Some policies for
protecting the moon, Mars and other places in the solar system from
contamination by visiting missions may be too strict.
That’s the conclusion
of a 12-expert panel commissioned by NASA to review voluntary international
guidelines for keeping space missions from polluting other worlds with earthly
life, and vice versa. These guidelines are recommendations from the international
scientific organization COSPAR, which for decades
has set and revised policies for spacefaring nations (SN: 1/10/18).
With NASA sending a
sample-collection mission to Mars next year (SN:
11/19/18), and other government
agencies and private companies also preparing for
trips to the moon (SN: 11/11/18), planetary protection guidelines “are in urgent need of
updating,” said Thomas Zurbuchen, associate administrator for NASA’s Science
Mission Directorate, in a teleconference coinciding with the review’s October
18 release. “We want to respect the integrity of the places we go and protect
our home planet” from any contaminants that might be brought back, he says.
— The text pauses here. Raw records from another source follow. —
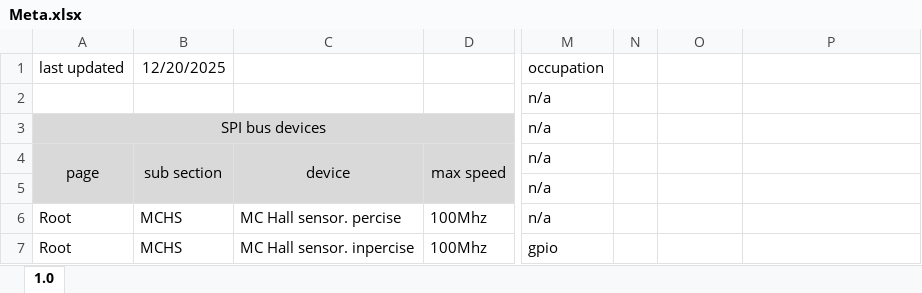
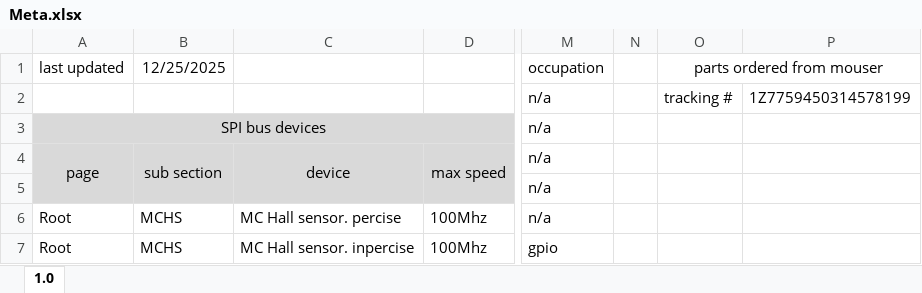
Before and after one commit to Gregification/BeeMS, an Excel workbook: hardware/MasterBoard_A/Meta.xlsx, sheet 1.0, drawn as a sheet; only a part is shown, gaps mark what is left out; values as stored, in another font and other column widths than the file's, no borders; conditional formats not drawn; the diff names each change by its address in the sheet, - before the commit and + after, or states it on an @@ line.

Commit message:
up to date meta sheet
excel save prompt was hiding behind other tabs D:

```diff
--- a/hardware/MasterBoard_A/Meta.xlsx (sheet 1.0)
+++ b/hardware/MasterBoard_A/Meta.xlsx (sheet 1.0)
-B1: 12/20/2025
+B1: 12/25/2025
-O1: (empty)
+O1: parts ordered from mouser
+O1:P1 merged
-O2 (parts ordered from mouser): (empty)
+O2 (parts ordered from mouser): tracking #
-P2: (empty)
+P2: 1Z7759450314578199
```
But
the report found that current rules could make future missions unnecessarily
complex or expensive.
For instance, current
guidelines treat the whole moon as a potentially interesting site to
investigate the origins of life. That means every landing mission is supposed to
submit documentation to COSPAR detailing where it went and what it did. But apart
from a few regions, such the lunar south pole which may have water
ice reservoirs (SN: 7/22/19), the moon holds little interest
for investigating the chemical evolution of life, said panel chair and
planetary scientist Alan Stern of the Southwest Research Institute in Boulder,
Colo., during the teleconference. So many places may not need protection.
At least one astrobiologist cautioned, however,
against relaxing current guidelines too much. Spacecraft landing in areas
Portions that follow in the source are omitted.